* Aim of the task *
Wherever a line in the data below holds "viewer", copy that line.

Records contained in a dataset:
§

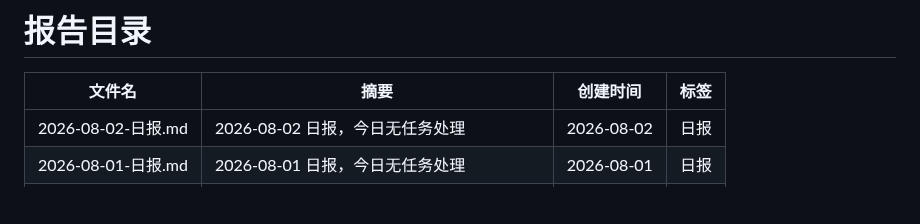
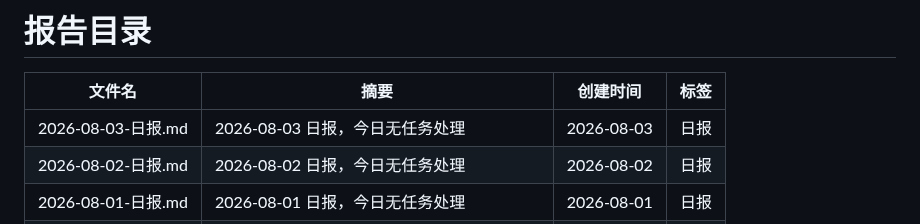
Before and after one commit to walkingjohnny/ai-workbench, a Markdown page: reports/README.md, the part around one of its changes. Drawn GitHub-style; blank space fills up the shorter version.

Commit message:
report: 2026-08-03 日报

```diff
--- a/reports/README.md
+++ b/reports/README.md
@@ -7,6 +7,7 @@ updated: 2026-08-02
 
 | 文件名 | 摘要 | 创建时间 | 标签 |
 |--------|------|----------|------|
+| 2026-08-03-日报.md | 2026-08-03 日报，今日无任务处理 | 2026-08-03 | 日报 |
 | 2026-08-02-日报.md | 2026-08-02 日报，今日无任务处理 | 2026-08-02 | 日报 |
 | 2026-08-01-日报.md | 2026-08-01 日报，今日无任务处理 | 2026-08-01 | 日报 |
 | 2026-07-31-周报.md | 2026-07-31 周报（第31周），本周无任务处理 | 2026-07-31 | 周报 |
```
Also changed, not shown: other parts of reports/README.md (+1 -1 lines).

§

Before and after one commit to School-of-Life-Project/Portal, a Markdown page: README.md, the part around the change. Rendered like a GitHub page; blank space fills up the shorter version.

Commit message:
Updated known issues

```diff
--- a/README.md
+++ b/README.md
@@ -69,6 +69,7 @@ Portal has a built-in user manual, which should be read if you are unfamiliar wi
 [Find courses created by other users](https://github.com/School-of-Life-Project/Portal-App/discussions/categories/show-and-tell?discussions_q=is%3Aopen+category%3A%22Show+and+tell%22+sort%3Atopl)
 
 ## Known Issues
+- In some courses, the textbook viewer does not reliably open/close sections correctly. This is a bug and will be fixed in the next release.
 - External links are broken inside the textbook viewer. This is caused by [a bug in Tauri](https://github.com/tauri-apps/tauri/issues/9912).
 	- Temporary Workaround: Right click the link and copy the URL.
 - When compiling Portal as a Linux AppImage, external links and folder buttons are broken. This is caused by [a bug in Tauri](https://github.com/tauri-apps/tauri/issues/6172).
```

§

* Solution for this exercise *
+- In some courses, the textbook viewer does not reliably open/close sections correctly. This is a bug and will be fixed in the next release.
 - External links are broken inside the textbook viewer. This is caused by [a bug in Tauri](https://github.com/tauri-apps/tauri/issues/9912).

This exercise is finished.